“What this crisis goes to show,” veteran political commentator Alain Duhamel said recently, “is that there are two Frances out there. They live in completely separate mental worlds, and find it impossible even to communicate.”
As the country teeters on the edge of civil unrest, his verdict echoes like a gloomy premonition. France’s demons are back, and stalking the land.
The anger and mutual incomprehension over President Emmanuel Macron’s proposed reform of the pension age show how dangerously polarised the two factions have become.
The government says pushing back the pension age from 62 to 64 is vital in order to preserve France’s much-prized “share-out” system – based on a single fund that workers pay into and pensioners draw out of.
With people living longer, the only alternatives would be to cut the value of pensions, or increase contributions from those in work.
And both those options would be even more unpopular.
What’s more, says the president, France is merely aligning itself with every other European democracy – most of which have pension ages even higher than the proposed 64.
But none of this seems to have gained traction with the public, who continue to reject the reform by a margin of about 70% to 30%.
Instead, people seem more inclined to believe the arguments of the left and far-right: first that there is no urgency because pension finances are not as bad as they’re portrayed – but also that it’s unjust.
On one side, many protesters are calling not just for an end to the reform, but actually for a lowering of the retirement age, back to where it was before 2010, when it was just 60.
On the other, voices from the right say that the Macron plan is already so riddled with concessions and exemptions, wrung under pressure during the long parliamentary process, that the savings it will make are now virtually meaningless.
In a functioning democracy the opposing arguments would surely find some form of compromise. After all, a majority of the population, while rejecting the Macron plan, also agrees that some reform of pensions is needed.
But is French democracy functioning?
Faith in conventional politics and the parliamentary system is in fact at rock-bottom. How else to explain the collapse of Gaullists and Socialists, who ran France for half a century, and the rise of the far-right and far-left?
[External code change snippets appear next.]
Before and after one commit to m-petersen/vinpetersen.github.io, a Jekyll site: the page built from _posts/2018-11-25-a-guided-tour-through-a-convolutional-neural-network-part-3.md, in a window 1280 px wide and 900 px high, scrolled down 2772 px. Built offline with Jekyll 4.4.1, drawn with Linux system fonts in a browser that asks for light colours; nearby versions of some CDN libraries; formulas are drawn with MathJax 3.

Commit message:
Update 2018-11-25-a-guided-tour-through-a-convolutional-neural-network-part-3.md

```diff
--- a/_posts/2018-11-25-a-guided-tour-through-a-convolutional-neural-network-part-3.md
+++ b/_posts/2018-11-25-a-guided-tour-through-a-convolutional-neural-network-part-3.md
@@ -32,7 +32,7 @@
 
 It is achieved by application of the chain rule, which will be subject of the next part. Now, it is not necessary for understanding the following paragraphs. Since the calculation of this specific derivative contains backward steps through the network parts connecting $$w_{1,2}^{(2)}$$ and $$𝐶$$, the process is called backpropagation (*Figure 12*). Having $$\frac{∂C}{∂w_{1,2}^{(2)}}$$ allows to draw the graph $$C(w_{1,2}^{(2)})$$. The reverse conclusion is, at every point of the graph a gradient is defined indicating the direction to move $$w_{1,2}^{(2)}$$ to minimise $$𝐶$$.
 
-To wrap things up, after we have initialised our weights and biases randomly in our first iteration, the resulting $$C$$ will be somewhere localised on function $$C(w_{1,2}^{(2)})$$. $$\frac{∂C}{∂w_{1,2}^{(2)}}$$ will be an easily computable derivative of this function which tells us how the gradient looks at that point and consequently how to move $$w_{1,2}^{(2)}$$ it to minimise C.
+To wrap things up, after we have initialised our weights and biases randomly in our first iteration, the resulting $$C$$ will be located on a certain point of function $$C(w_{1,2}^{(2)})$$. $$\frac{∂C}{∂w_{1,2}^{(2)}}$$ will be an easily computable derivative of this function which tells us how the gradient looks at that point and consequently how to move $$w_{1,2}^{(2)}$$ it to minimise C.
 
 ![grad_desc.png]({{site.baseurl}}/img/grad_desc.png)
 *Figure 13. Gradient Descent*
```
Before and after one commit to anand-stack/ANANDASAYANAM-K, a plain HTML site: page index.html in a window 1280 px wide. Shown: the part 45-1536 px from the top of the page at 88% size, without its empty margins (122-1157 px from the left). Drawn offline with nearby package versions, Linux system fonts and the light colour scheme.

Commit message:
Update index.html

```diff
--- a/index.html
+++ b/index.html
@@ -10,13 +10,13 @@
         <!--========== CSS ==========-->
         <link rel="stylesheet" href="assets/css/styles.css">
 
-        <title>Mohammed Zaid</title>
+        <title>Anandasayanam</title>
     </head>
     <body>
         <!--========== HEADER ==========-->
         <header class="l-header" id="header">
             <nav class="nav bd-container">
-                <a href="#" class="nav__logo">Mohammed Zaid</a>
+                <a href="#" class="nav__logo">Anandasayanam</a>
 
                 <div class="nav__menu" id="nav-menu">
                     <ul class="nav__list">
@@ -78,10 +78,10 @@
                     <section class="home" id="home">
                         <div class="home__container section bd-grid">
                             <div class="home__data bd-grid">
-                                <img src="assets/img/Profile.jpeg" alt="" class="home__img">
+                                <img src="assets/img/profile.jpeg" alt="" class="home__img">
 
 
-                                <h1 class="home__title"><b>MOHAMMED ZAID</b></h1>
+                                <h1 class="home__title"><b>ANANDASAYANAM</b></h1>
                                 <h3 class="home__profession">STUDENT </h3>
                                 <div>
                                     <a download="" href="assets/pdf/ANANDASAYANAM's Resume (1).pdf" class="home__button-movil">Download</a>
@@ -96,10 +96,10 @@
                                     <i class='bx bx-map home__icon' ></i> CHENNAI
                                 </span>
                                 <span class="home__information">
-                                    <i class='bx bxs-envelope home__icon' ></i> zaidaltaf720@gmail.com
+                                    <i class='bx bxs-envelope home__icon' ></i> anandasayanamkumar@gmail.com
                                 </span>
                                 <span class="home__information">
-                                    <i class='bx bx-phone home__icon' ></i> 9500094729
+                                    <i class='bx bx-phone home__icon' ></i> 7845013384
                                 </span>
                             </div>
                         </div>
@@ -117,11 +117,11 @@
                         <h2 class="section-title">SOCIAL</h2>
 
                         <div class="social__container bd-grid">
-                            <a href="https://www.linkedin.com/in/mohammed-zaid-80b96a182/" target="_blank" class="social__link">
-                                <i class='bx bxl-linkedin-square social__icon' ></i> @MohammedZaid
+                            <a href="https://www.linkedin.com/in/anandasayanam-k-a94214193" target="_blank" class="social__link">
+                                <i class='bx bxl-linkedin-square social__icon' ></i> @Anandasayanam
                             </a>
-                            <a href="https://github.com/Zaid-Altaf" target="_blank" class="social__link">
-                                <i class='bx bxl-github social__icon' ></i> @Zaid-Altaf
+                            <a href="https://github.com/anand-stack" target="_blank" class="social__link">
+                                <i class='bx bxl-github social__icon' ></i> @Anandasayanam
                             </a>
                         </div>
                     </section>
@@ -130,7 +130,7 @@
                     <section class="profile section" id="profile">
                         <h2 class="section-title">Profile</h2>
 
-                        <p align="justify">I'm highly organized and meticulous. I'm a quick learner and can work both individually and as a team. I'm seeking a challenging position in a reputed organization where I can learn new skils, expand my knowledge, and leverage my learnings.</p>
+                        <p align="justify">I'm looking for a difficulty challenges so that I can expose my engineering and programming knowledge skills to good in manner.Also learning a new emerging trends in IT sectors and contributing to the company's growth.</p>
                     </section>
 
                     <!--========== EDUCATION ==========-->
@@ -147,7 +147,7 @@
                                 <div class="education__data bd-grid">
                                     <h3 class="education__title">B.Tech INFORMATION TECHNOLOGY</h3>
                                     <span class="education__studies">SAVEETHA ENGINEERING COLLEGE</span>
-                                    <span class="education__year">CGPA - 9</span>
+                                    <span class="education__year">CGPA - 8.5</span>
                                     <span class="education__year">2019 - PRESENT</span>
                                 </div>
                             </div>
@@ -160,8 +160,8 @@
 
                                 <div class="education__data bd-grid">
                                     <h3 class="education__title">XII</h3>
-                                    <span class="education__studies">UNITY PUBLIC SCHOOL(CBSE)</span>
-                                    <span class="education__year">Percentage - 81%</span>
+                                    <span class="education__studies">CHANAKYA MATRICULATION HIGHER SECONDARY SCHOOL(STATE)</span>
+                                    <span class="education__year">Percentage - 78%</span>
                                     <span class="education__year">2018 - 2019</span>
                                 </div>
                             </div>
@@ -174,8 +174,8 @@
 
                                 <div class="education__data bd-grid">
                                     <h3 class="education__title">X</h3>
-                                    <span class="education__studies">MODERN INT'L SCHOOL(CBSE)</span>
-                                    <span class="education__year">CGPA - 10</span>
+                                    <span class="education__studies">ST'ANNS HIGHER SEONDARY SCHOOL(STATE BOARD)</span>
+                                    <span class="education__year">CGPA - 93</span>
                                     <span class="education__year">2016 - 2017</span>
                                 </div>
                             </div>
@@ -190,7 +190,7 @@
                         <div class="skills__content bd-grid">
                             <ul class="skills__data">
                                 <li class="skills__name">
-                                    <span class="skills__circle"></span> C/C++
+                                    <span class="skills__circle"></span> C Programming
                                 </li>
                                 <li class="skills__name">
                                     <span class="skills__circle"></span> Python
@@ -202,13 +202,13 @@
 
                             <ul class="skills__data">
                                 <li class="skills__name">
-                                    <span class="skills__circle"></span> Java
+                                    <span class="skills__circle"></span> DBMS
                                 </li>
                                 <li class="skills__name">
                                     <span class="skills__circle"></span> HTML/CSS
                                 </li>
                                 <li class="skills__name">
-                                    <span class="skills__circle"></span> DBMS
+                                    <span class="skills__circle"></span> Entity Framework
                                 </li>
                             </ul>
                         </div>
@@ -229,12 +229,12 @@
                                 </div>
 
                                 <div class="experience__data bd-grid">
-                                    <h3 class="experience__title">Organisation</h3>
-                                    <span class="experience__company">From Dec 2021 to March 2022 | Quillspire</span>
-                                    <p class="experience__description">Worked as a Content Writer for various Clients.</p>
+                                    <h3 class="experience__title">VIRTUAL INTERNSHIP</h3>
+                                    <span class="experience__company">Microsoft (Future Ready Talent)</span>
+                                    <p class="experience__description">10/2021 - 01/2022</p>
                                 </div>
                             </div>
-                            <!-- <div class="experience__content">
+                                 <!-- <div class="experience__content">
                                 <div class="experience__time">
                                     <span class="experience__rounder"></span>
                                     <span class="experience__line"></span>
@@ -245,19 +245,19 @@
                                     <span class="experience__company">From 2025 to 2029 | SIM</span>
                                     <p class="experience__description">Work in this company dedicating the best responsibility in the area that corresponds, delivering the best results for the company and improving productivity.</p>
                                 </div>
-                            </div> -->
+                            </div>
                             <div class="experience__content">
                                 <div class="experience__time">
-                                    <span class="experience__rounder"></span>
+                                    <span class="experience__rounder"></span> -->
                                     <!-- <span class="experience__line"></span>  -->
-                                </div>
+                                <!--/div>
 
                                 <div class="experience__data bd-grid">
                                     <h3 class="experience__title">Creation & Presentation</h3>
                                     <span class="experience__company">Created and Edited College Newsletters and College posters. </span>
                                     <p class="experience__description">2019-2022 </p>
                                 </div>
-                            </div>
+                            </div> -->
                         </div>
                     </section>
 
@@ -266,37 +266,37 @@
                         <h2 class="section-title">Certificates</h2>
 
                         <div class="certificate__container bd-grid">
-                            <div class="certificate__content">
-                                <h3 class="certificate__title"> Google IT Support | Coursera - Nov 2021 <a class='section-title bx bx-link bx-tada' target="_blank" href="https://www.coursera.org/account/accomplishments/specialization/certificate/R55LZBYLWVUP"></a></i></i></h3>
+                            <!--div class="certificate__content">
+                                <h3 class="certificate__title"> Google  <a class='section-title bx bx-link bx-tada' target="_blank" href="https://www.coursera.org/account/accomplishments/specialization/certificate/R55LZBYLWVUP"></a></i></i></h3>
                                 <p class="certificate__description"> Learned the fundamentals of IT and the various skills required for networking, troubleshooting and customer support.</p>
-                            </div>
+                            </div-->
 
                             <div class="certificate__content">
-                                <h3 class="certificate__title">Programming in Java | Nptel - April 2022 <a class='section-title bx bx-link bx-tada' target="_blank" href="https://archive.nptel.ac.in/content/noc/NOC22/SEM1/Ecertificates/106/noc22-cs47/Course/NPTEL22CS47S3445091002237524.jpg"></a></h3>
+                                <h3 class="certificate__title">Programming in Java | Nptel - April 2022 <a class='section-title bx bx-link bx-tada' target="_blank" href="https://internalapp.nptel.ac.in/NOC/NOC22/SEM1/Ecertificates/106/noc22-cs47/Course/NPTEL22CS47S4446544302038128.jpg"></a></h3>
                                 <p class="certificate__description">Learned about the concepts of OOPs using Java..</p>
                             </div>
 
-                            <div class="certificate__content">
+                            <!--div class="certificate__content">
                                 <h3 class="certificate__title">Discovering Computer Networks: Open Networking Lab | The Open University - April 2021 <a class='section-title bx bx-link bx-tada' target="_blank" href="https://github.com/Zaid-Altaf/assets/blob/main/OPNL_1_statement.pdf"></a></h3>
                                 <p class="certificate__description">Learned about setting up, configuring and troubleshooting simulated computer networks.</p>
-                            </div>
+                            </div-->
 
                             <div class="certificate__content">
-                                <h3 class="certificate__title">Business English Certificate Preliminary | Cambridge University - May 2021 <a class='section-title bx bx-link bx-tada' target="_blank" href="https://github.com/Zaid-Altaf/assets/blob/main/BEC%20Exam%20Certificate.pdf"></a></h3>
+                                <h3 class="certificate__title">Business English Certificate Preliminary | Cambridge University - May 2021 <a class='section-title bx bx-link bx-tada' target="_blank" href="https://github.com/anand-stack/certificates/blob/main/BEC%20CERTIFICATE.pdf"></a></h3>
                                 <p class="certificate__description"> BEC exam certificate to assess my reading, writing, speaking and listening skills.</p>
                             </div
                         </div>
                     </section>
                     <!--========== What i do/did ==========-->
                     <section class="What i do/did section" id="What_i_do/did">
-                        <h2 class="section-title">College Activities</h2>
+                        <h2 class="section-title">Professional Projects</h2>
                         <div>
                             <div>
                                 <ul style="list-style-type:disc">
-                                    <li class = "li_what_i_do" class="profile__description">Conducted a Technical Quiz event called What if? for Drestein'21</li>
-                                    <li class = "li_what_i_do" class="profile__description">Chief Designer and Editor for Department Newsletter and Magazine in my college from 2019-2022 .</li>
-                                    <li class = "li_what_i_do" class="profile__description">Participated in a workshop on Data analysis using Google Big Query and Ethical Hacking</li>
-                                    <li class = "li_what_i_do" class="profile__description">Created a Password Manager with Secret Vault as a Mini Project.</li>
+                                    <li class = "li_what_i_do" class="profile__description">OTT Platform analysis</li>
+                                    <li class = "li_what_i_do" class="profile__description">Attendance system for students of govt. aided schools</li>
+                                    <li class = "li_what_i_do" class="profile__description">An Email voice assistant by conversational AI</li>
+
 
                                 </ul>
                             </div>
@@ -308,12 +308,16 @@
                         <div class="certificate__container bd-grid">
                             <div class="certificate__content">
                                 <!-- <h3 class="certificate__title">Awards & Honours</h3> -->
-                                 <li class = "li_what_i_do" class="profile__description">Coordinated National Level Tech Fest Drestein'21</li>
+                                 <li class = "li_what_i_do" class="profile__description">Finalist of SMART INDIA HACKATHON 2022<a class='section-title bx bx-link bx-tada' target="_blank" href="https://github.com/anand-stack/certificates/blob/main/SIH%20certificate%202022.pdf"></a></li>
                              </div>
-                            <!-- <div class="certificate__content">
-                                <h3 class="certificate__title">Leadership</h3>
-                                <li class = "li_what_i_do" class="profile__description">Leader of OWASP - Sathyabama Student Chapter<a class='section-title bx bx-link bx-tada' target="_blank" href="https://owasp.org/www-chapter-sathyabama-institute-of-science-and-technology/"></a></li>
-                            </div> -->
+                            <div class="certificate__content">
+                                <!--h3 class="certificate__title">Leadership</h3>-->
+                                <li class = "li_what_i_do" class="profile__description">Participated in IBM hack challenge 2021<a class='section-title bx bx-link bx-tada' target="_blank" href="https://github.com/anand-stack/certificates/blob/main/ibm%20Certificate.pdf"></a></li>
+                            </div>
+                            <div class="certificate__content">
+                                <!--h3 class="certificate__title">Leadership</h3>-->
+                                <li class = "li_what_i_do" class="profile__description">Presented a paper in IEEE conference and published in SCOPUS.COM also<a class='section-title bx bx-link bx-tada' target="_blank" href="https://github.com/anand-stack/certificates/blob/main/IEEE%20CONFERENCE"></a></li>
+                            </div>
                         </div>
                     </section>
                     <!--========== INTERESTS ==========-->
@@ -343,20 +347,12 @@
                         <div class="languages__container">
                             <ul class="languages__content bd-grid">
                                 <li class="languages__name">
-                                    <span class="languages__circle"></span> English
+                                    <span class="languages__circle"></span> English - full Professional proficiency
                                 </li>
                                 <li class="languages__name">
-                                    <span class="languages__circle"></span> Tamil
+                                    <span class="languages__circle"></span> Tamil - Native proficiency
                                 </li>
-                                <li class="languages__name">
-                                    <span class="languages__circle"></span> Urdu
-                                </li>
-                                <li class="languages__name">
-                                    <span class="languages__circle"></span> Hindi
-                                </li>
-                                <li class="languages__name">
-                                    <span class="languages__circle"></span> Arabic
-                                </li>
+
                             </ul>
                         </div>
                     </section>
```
President Macron encouraged the death of the ancien régime, that old order which he exploited to pose as the lone moderate, picking sensible bits from programmes of left and right.
Hyper-intelligent and hyper-keen he may have been, but France never liked him and he was elected, twice, by default. Because the alternative, Marine Le Pen, was unacceptable to most.
By eliminating the moderate opposition, he made the opposition extreme.
At last year’s parliamentary election, he failed to secure a majority – making inevitable the use last Thursday of constitutional force majeure known as 49:3 to push the law through.
Meanwhile, the tenor of public debate was steadily debased.
The left tabled literally thousands of amendments to the pensions bill, making its conventional passage impossible. Opponents described as “brutal” and “inhuman” a reform which in other countries would have seemed perfectly anodyne.
One left-wing MP posed outside the Assembly with his foot on a ball painted with the head of the labour minister; fearing mob violence, a leading pro-Macron MP called on Friday for police protection for her colleagues.
With scenes of looting and urban violence, hills of rotting rubbish on the streets of Paris and other French cities, and the promise of more crippling strikes to come, this is the unedifying atmosphere as the country enters the next crucial phase in the crisis.
Following the president’s invocation of the 49:3 procedure, opposition parties have tabled two censure motions against the government which will be debated this week. In theory, if one of them passes that would lead to the fall of the government, and possible early elections.
In practice, even the so-called “transpartisan” motion tabled by a centrist group in parliament – supposedly more liable to create a consensus between the mutually hostile far-left and far-right – would be unlikely to get the numbers.
If the motions fail, then the opposition can continue to battle the reform by other means: for example by appealing to the Constitutional Council, which rules on the constitutionality of new laws, or by trying to organise a referendum.
The government hopes that reality will at some point set in, and that most people will dejectedly accept the inevitable.
Quite possibly a sacrificial victim will eventually have to made – no doubt in the form of Prime Minister Élisabeth Borne.
But for now, the mood is too ugly for that.
In the immediate term, to every petrol depot blockaded, to every bin uncollected, and to every window smashed will be joined the accompanying refrain: “Blame 49:3. Blame Macron.”